Remember Joy Division? They were okay I guess, but a bit on the miserable side weren’t they? I mean, come on mate, cheer up - life isn’t all that bad is it? Luckily we have Editors to redress those young men with their weight on their shoulders. Yes, Editors are indeed Joy Division, but without all that annoying thinking and the profound alienated reaction to post-industrial unemployed hopeless Ballardian Britain. They’re perky and a bit spiky and very very shite indeed. And they look stupid too. Next up - Rick Astley does Nick Cave!

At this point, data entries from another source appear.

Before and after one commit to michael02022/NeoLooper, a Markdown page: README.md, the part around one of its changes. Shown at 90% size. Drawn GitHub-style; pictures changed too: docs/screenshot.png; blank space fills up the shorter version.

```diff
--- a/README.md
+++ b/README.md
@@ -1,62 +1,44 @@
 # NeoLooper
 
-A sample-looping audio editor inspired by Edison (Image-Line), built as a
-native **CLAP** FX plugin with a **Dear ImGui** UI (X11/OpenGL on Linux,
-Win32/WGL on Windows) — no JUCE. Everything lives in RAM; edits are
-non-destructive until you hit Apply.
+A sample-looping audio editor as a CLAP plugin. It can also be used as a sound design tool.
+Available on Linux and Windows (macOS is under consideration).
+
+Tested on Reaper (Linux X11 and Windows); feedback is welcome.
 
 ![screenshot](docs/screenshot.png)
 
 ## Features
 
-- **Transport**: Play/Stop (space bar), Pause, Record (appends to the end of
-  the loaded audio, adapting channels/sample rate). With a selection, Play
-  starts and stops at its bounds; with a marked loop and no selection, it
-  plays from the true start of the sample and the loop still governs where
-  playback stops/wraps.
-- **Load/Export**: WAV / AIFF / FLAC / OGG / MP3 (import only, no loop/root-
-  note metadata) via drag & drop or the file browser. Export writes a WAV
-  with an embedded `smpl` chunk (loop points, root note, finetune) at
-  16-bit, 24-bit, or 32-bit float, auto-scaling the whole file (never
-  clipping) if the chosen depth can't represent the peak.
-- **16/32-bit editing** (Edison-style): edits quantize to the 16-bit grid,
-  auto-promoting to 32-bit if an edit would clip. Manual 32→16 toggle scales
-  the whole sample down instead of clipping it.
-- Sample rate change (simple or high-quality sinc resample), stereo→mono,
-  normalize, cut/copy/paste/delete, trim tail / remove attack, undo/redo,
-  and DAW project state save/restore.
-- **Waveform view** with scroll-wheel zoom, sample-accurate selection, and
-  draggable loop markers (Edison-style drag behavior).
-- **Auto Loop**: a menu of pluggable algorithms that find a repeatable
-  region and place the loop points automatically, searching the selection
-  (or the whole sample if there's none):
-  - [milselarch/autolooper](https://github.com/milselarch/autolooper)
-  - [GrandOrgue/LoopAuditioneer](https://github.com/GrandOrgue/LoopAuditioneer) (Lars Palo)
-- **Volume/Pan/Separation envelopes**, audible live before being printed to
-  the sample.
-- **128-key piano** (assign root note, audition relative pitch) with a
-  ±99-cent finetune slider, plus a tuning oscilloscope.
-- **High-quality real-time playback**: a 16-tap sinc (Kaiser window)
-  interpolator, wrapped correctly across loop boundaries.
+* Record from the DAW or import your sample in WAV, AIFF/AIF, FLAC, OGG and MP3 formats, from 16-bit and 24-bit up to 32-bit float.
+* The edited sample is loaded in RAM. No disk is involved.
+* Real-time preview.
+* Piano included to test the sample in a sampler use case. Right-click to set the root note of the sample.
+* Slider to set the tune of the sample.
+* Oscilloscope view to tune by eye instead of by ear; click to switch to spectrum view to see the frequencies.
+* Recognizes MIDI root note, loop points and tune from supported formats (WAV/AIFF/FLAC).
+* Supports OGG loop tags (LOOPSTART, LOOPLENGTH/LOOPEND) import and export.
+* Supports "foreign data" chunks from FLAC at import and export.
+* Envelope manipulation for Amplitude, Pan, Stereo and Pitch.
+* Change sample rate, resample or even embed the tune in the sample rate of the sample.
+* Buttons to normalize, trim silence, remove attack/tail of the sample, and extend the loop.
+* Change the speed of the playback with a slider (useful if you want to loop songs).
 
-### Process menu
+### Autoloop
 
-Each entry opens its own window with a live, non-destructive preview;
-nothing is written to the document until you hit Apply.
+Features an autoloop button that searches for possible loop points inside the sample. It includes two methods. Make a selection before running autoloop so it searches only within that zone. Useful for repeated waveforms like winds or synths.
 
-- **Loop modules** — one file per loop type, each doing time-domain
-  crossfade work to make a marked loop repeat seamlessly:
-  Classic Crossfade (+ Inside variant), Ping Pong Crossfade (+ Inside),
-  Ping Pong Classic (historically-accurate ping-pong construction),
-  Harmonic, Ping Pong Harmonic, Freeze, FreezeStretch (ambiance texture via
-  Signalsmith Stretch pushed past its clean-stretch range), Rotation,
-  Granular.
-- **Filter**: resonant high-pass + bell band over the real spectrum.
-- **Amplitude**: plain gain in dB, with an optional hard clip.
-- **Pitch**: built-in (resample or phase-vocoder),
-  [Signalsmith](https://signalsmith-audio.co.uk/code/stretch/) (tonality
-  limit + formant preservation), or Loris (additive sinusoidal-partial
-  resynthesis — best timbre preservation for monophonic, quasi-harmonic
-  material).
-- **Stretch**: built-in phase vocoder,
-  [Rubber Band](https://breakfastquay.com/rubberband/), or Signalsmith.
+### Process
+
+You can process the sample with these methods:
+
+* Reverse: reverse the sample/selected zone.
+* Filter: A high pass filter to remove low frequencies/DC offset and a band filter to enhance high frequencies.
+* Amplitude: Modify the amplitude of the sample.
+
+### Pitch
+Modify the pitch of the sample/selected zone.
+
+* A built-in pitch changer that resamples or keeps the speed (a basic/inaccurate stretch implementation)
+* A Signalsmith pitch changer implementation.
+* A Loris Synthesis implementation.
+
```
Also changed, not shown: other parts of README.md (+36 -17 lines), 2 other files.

Highlight of the day is Miss Kittin and The Hacker. Prior to their performance, I grab a few words with them. We talk briefly backstage about how the rise of techno allowed them to distil their experimental influences (Throbbing Gristle, Cabaret Voltaire and, er, Depeche Mode) into this sleek dark throb without diminishing any of their power. The set is extraordinary, Kittin entering in a long black and white hooded cape which she hides under until a coruscating ‘Life on MTV’. She remarks to me that she feels that she is only just beginning to find herself as a performer, and this is exemplified tonight by her truly commanding performance. Whilst The Hacker blasts out this deeply stark hard and tuneful electro, Miss Kittin takes over the world, 20 times larger than life. The words ‘pop star’ hover at the back of my brain and makes me lament the demise of_ Top of The Pops. For all its crapness, _TotP allowed artists like these two to intermittently turn the living room into an alien planet. Regardless, here and right now is more than fine by me.

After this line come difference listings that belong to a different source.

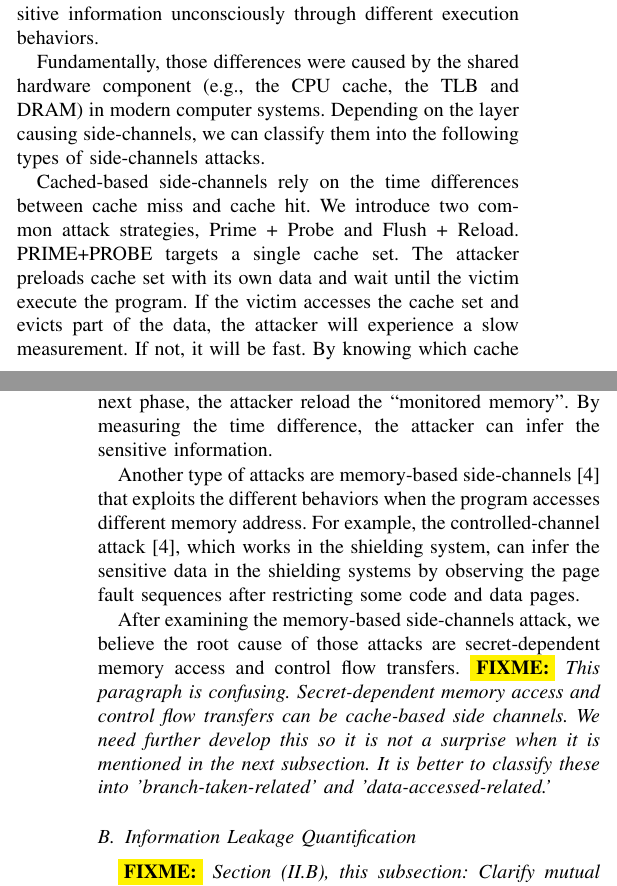
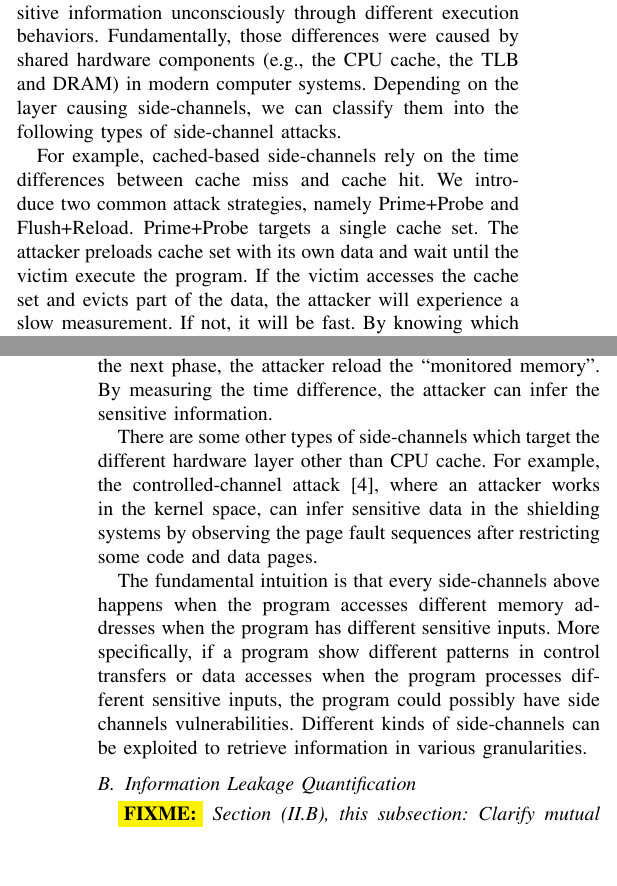
Before and after one commit to qinkunbao/QIF, a LaTeX paper (papers/SP2020_June_1/main.tex, which reads papers/SP2020_June_1/sections/background.tex): two parts of the columns of pages 2 and 3 of 12, joined at a grey line, cut so that both start at the same text, the shorter picture padded with empty space. Compiled offline with pdfLaTeX; a missing font is replaced by an installed copy or a similar font; a LaTeX package or settings file that is missing is left out.

Commit message:
update the background

```diff
--- a/papers/SP2020_June_1/sections/background.tex
+++ b/papers/SP2020_June_1/sections/background.tex
@@ -9,17 +9,16 @@ discuss existing methods on side-channel detection and quantification.
 
 \subsection{Software-based Side-channels}
 Side-channels are information channels that can leak sensitive information
-unconsciously through different execution behaviors.
+unconsciously through different execution behaviors.  Fundamentally, those
+differences were caused by shared hardware
+components (e.g., the CPU cache, the TLB and DRAM) in modern computer systems.
+Depending on the layer causing side-channels, we can classify them
+into the following types of side-channel attacks.
 
-Fundamentally, those differences were caused by the shared hardware
-component (e.g., the CPU cache, the TLB and DRAM) in modern computer systems.
-Depending on the layer causing side-channels, we can classify them
-into the following types of side-channels attacks.
-
-Cached-based side-channels rely on the time differences
+For example, cached-based side-channels rely on the time differences
 between cache miss and cache hit. We introduce two common attack strategies,
-Prime + Probe and Flush + Reload.
-PRIME+PROBE targets a single cache set. The attacker preloads cache set with
+namely Prime+Probe and Flush+Reload.
+Prime+Probe targets a single cache set. The attacker preloads cache set with
 its own data and wait until the victim execute the program.
 If the victim accesses the cache set and evicts part of
 the data, the attacker will experience a slow measurement. If not,
@@ -35,20 +32,20 @@ waits for the victim to access the memory. In the next phase, the
 attacker reload the ``monitored memory''. By measuring the time difference, the
 attacker can infer the sensitive information.
 
-Another type of attacks are memory-based side-channels~\cite{7163052} that exploits
-the different behaviors when the
-program accesses different memory address. For example, the controlled-channel attack~\cite{7163052},
-which works in the shielding system, can infer the sensitive data in the shielding systems by
+There are some other types of side-channels which target the different hardware layer other than
+CPU cache.
+For example, the controlled-channel attack~\cite{7163052},
+where an attacker works in the kernel space, can infer sensitive data in the shielding systems by
 observing the page fault sequences after restricting some code and
 data pages.
 
-After examining the memory-based side-channels attack, we believe the root
-cause of those attacks are secret-dependent memory access and control
-flow transfers.  \fixme{This paragraph is confusing. Secret-dependent memory access and control
-flow transfers can be cache-based side channels. We need further develop this so it is not a surprise
-when it is mentioned in the next subsection. It is better to classify these into 'branch-taken-related' and 'data-accessed-related.'}
+The fundamental intuition is that every side-channels above happens when the program accesses different
+memory addresses when the program has different sensitive inputs. More specifically, if
+a program show different patterns in control transfers or data accesses when the program
+processes different sensitive inputs, the program could possibly have side channels vulnerabilities.
+Different kinds of side-channels can be exploited to retrieve information
+in various granularities.
 
-%
 %\lstinputlisting[language=c,
 %                 numbers=left,
 %                 caption={Sample code shows secret-dependent memory access and
```
Also changed, not shown: papers/SP2020_June_1/sections/background.tex (8 more changed lines), 1 other file.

The Streets wrap it all up and confuse me as usual. Mike Skinner definitely has something and on CD I can buy into… some of it. But live, the laddishness is just too much and the music degenerates from fragile bedroom production to lumpen ska. A point in hand: during ‘Let’s Push Things Forward’, Skinner and co suddenly lurch into The Prodigy’s headfuck bodymelt ‘Out of Space’. I’ve always admired The Streets’ allegiance to rave’s grand moments, but as Skinner starts shouting about taking us to another dimension, I kind of hope he’s going to hand me a bus ticket as that is simply not doing it, especially when the original version is decades more forward than The Streets’ revision of it. It’s not that they’re without passion but it just doesn’t work at all. I just can’t help but feel that it’s the musical equivalent of FHM. The Streets can out-Jam The Jam on record when they want to, but that’s with processed loops and not stale funk. They finish on that song about being fit which uses the words “my gosh”, which is second in the driving us into a rage stakes behind the Cunter Chiefs’ use of the word “thee” (because that’s how people from Yorkshire talk, right?). Soylent and I head off to fraternise with the locals for a few hours more, including the young Slovakian lad who used to get the number ten bus out of St. Helens which was our intrepid lens-man’s old stomping ground. You couldn’t make this shit up.
So, Pohoda is no misnomer. Warm weather, warm atmosphere and extremely warm people. Forget the Brit imports on the bill, as its own unique Slovakian quirks are what make it a truly worthwhile visit.
Find the festival's official website here
Photos: Stuart Green